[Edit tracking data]
#####

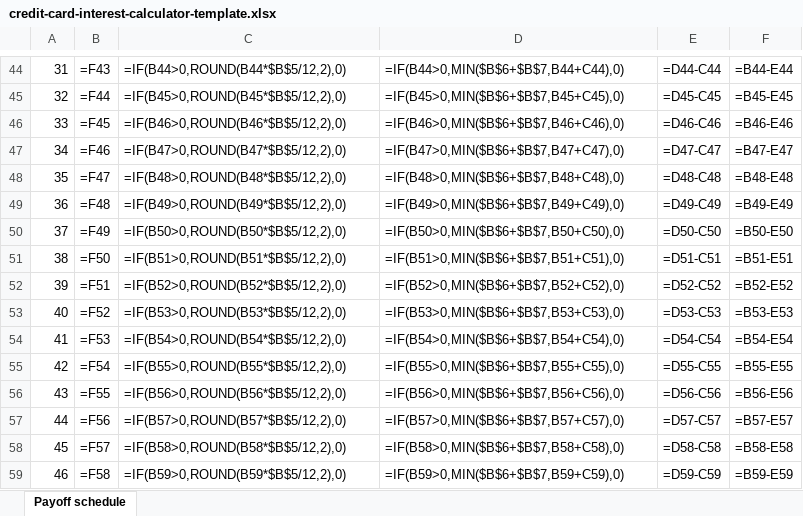
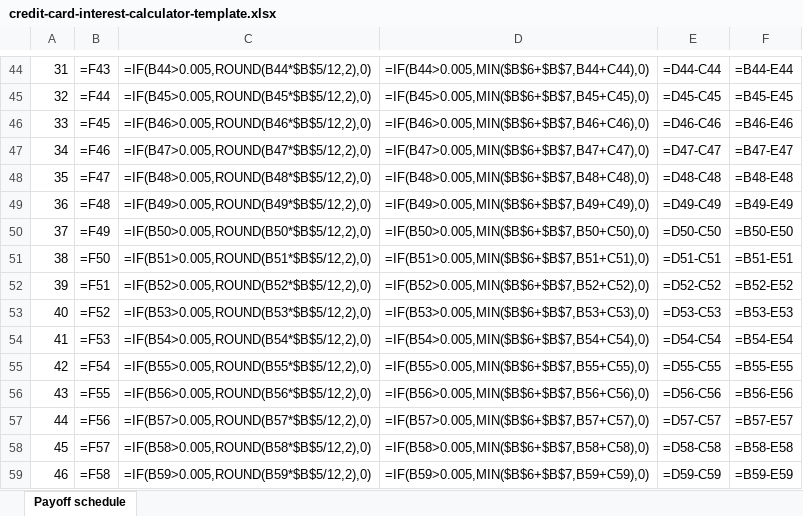
Before and after one commit to 6977980-hash/calcmycard, an Excel workbook: theme/calcmycard/assets/downloads/credit-card-interest-calculator-template.xlsx, sheet Payoff schedule, drawn as a sheet; only a part is shown, gaps mark what is left out; values as stored, in another font and other column widths than the file's, no borders; formulas are shown in place of their values; the diff covers the shown part only; the diff names each change by its address in the sheet, - before the commit and + after, or states it on an @@ line.

```diff
--- a/theme/calcmycard/assets/downloads/credit-card-interest-calculator-template.xlsx (sheet Payoff schedule)
+++ b/theme/calcmycard/assets/downloads/credit-card-interest-calculator-template.xlsx (sheet Payoff schedule)
-C44: =IF(B44>0,ROUND(B44*$B$5/12,2),0)
+C44: =IF(B44>0.005,ROUND(B44*$B$5/12,2),0)
-D44: =IF(B44>0,MIN($B$6+$B$7,B44+C44),0)
+D44: =IF(B44>0.005,MIN($B$6+$B$7,B44+C44),0)
-C45: =IF(B45>0,ROUND(B45*$B$5/12,2),0)
+C45: =IF(B45>0.005,ROUND(B45*$B$5/12,2),0)
-D45: =IF(B45>0,MIN($B$6+$B$7,B45+C45),0)
+D45: =IF(B45>0.005,MIN($B$6+$B$7,B45+C45),0)
-C46: =IF(B46>0,ROUND(B46*$B$5/12,2),0)
+C46: =IF(B46>0.005,ROUND(B46*$B$5/12,2),0)
-D46: =IF(B46>0,MIN($B$6+$B$7,B46+C46),0)
+D46: =IF(B46>0.005,MIN($B$6+$B$7,B46+C46),0)
-C47: =IF(B47>0,ROUND(B47*$B$5/12,2),0)
+C47: =IF(B47>0.005,ROUND(B47*$B$5/12,2),0)
-D47: =IF(B47>0,MIN($B$6+$B$7,B47+C47),0)
+D47: =IF(B47>0.005,MIN($B$6+$B$7,B47+C47),0)
-C48: =IF(B48>0,ROUND(B48*$B$5/12,2),0)
+C48: =IF(B48>0.005,ROUND(B48*$B$5/12,2),0)
-D48: =IF(B48>0,MIN($B$6+$B$7,B48+C48),0)
+D48: =IF(B48>0.005,MIN($B$6+$B$7,B48+C48),0)
-C49: =IF(B49>0,ROUND(B49*$B$5/12,2),0)
+C49: =IF(B49>0.005,ROUND(B49*$B$5/12,2),0)
-D49: =IF(B49>0,MIN($B$6+$B$7,B49+C49),0)
+D49: =IF(B49>0.005,MIN($B$6+$B$7,B49+C49),0)
-C50: =IF(B50>0,ROUND(B50*$B$5/12,2),0)
+C50: =IF(B50>0.005,ROUND(B50*$B$5/12,2),0)
-D50: =IF(B50>0,MIN($B$6+$B$7,B50+C50),0)
+D50: =IF(B50>0.005,MIN($B$6+$B$7,B50+C50),0)
-C51: =IF(B51>0,ROUND(B51*$B$5/12,2),0)
+C51: =IF(B51>0.005,ROUND(B51*$B$5/12,2),0)
-D51: =IF(B51>0,MIN($B$6+$B$7,B51+C51),0)
+D51: =IF(B51>0.005,MIN($B$6+$B$7,B51+C51),0)
-C52: =IF(B52>0,ROUND(B52*$B$5/12,2),0)
+C52: =IF(B52>0.005,ROUND(B52*$B$5/12,2),0)
-D52: =IF(B52>0,MIN($B$6+$B$7,B52+C52),0)
+D52: =IF(B52>0.005,MIN($B$6+$B$7,B52+C52),0)
-C53: =IF(B53>0,ROUND(B53*$B$5/12,2),0)
+C53: =IF(B53>0.005,ROUND(B53*$B$5/12,2),0)
-D53: =IF(B53>0,MIN($B$6+$B$7,B53+C53),0)
+D53: =IF(B53>0.005,MIN($B$6+$B$7,B53+C53),0)
-C54: =IF(B54>0,ROUND(B54*$B$5/12,2),0)
+C54: =IF(B54>0.005,ROUND(B54*$B$5/12,2),0)
-D54: =IF(B54>0,MIN($B$6+$B$7,B54+C54),0)
+D54: =IF(B54>0.005,MIN($B$6+$B$7,B54+C54),0)
-C55: =IF(B55>0,ROUND(B55*$B$5/12,2),0)
+C55: =IF(B55>0.005,ROUND(B55*$B$5/12,2),0)
-D55: =IF(B55>0,MIN($B$6+$B$7,B55+C55),0)
+D55: =IF(B55>0.005,MIN($B$6+$B$7,B55+C55),0)
-C56: =IF(B56>0,ROUND(B56*$B$5/12,2),0)
+C56: =IF(B56>0.005,ROUND(B56*$B$5/12,2),0)
-D56: =IF(B56>0,MIN($B$6+$B$7,B56+C56),0)
+D56: =IF(B56>0.005,MIN($B$6+$B$7,B56+C56),0)
-C57: =IF(B57>0,ROUND(B57*$B$5/12,2),0)
+C57: =IF(B57>0.005,ROUND(B57*$B$5/12,2),0)
-D57: =IF(B57>0,MIN($B$6+$B$7,B57+C57),0)
+D57: =IF(B57>0.005,MIN($B$6+$B$7,B57+C57),0)
-C58: =IF(B58>0,ROUND(B58*$B$5/12,2),0)
+C58: =IF(B58>0.005,ROUND(B58*$B$5/12,2),0)
-D58: =IF(B58>0,MIN($B$6+$B$7,B58+C58),0)
+D58: =IF(B58>0.005,MIN($B$6+$B$7,B58+C58),0)
-C59: =IF(B59>0,ROUND(B59*$B$5/12,2),0)
+C59: =IF(B59>0.005,ROUND(B59*$B$5/12,2),0)
-D59: =IF(B59>0,MIN($B$6+$B$7,B59+C59),0)
+D59: =IF(B59>0.005,MIN($B$6+$B$7,B59+C59),0)
```
Also changed, not shown: 1172 edited cells elsewhere in this sheet, 26 other files.
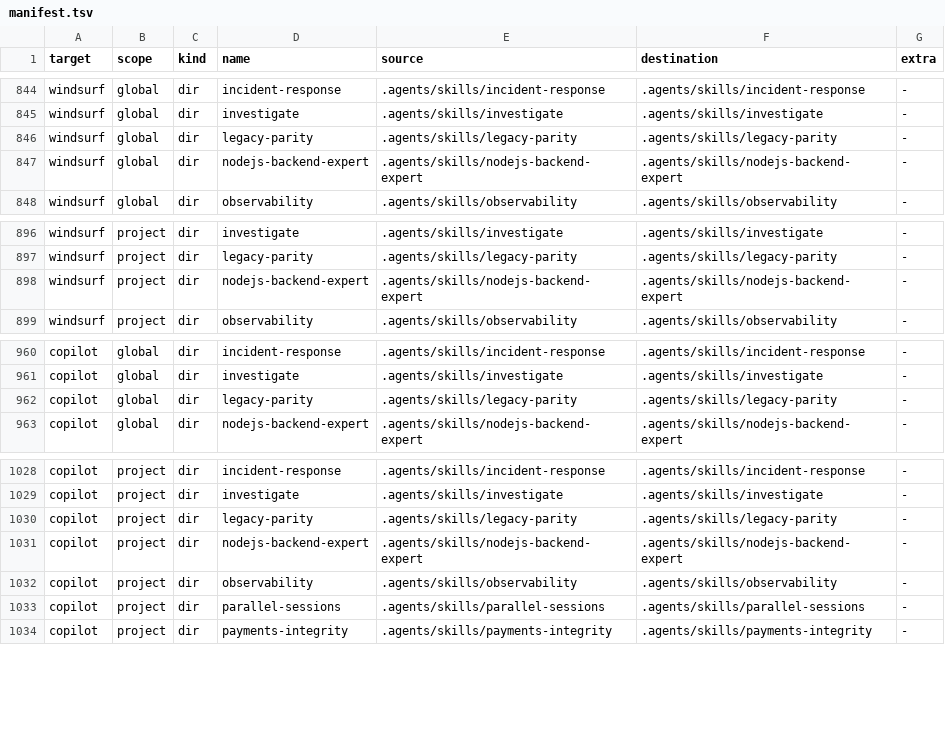
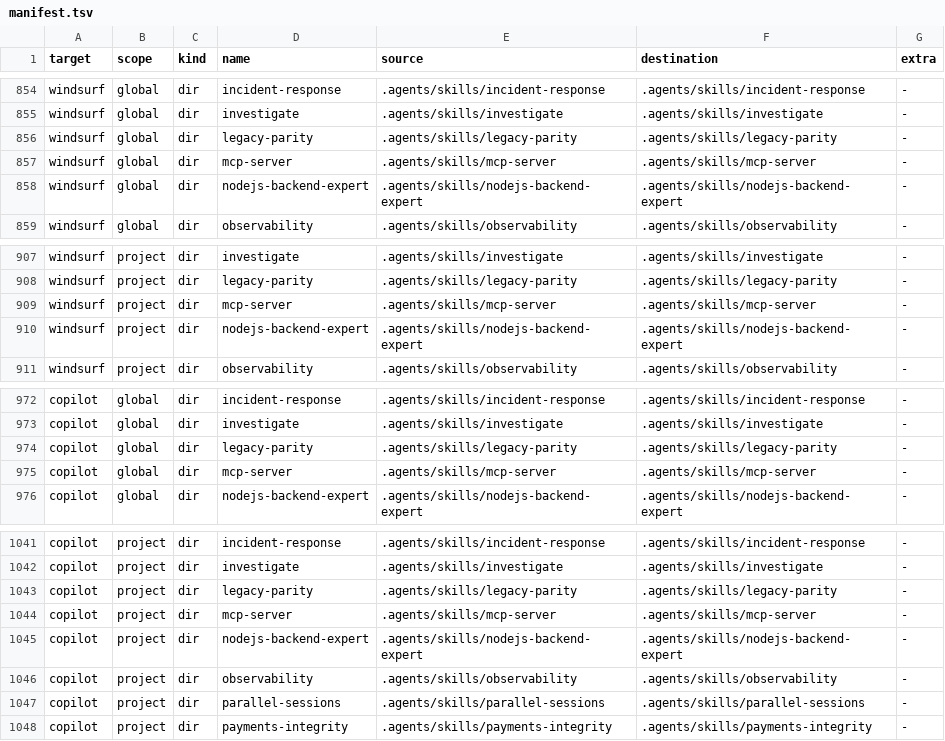
Before and after one commit to abdulazeem-m0uneer/senior-developer-arsenal, a TSV file: dist/manifest.tsv, drawn as a sheet; only a part is shown, gaps mark what is left out; the diff covers the shown part only; the diff names each change by its address in the sheet, - before the commit and + after, or states it on an @@ line.

```diff
--- a/dist/manifest.tsv
+++ b/dist/manifest.tsv
+row 857: windsurf | global | dir | mcp-server | .agents/skills/mcp-server | .agents/skills/mcp-server | -
+row 909: windsurf | project | dir | mcp-server | .agents/skills/mcp-server | .agents/skills/mcp-server | -
+row 975: copilot | global | dir | mcp-server | .agents/skills/mcp-server | .agents/skills/mcp-server | -
+row 1044: copilot | project | dir | mcp-server | .agents/skills/mcp-server | .agents/skills/mcp-server | -
```
Also changed, not shown: 10 added rows elsewhere in this file, 31 other files.
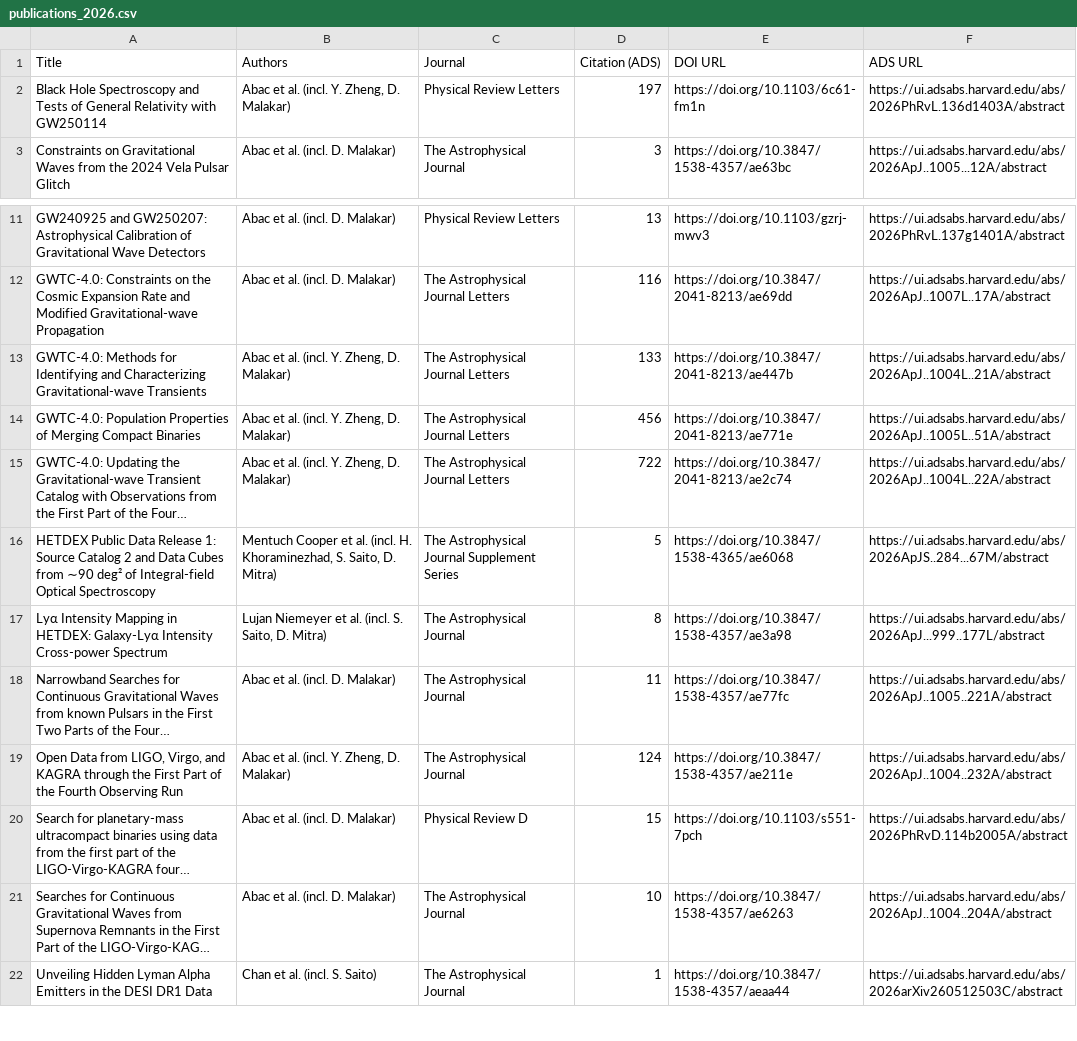
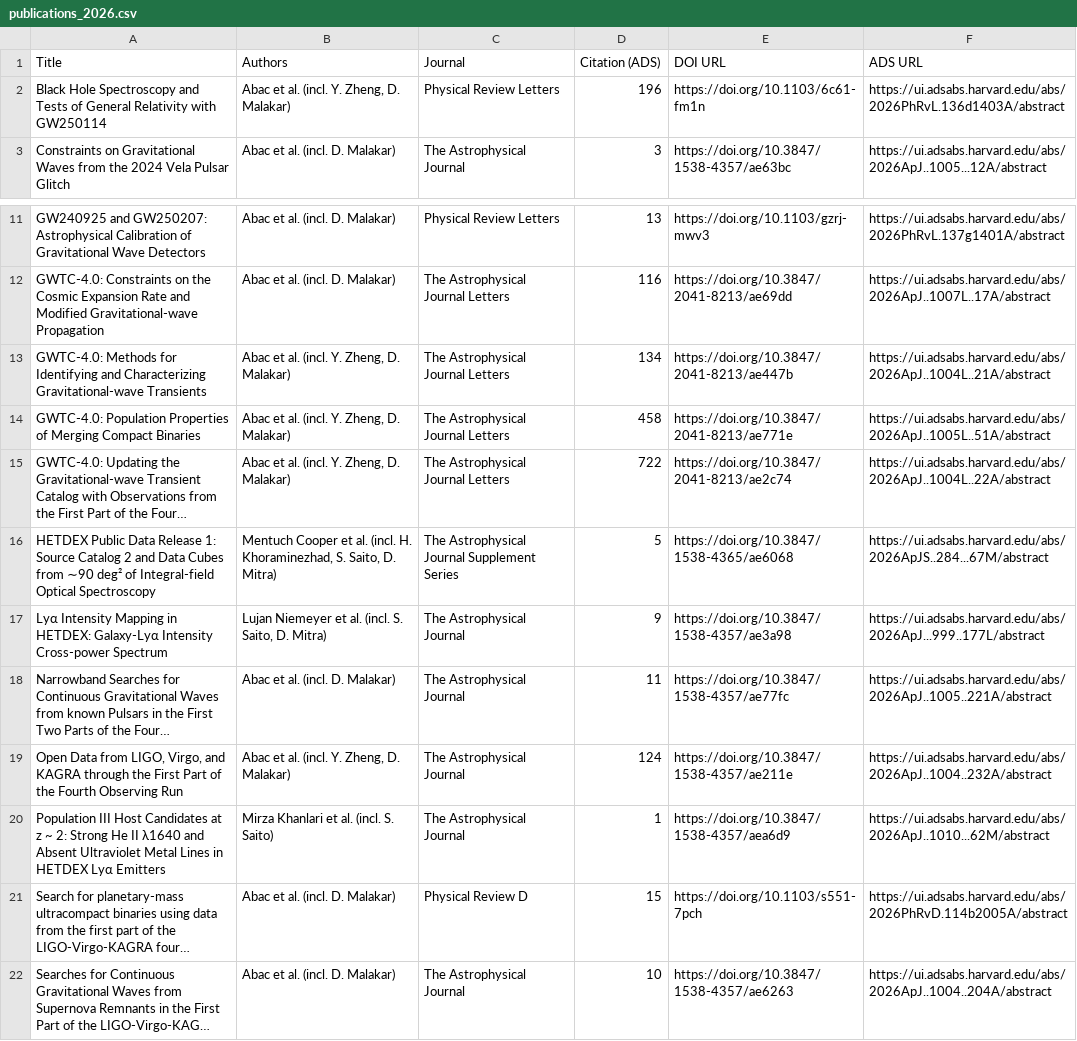
Before and after one commit to IMAC-MissouriST/imac-publications, a CSV file: docs/imac_affiliation_preview/publications_2026.csv, drawn as a sheet; only a part is shown, gaps mark what is left out; the shorter side is filled out with more unchanged rows; long unchanged cells end in …; the diff names each change by its address in the sheet, - before the commit and + after, or states it on an @@ line.

```diff
--- a/docs/imac_affiliation_preview/publications_2026.csv
+++ b/docs/imac_affiliation_preview/publications_2026.csv
-D2 (Citation (ADS)): 197
+D2 (Citation (ADS)): 196
-D13 (Citation (ADS)): 133
+D13 (Citation (ADS)): 134
-D14 (Citation (ADS)): 456
+D14 (Citation (ADS)): 458
-D17 (Citation (ADS)): 8
+D17 (Citation (ADS)): 9
+row 20: Population III Host Candidates at z ~ 2: Strong He II λ1640 and Absent Ultraviolet Metal Lines in HETDEX Lyα Emitters | Mirza Khanlari et al. (incl. S. Saito) | The Astrophysical Journal | 1 | https://doi.org/10.3847/1538-4357/aea6d9 | https://ui.adsabs.harvard.edu/abs/2026ApJ..1010...62M/abstract
```
Also changed, not shown: docs/imac_affiliation_preview/affiliation_audit.csv, docs/imac_affiliation_preview/publications_2020.csv, 13 other files.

#####

[Task objective]
State the number of lines in the records above that contain the string "Citation", and give nothing else.

[Answer for the task]
8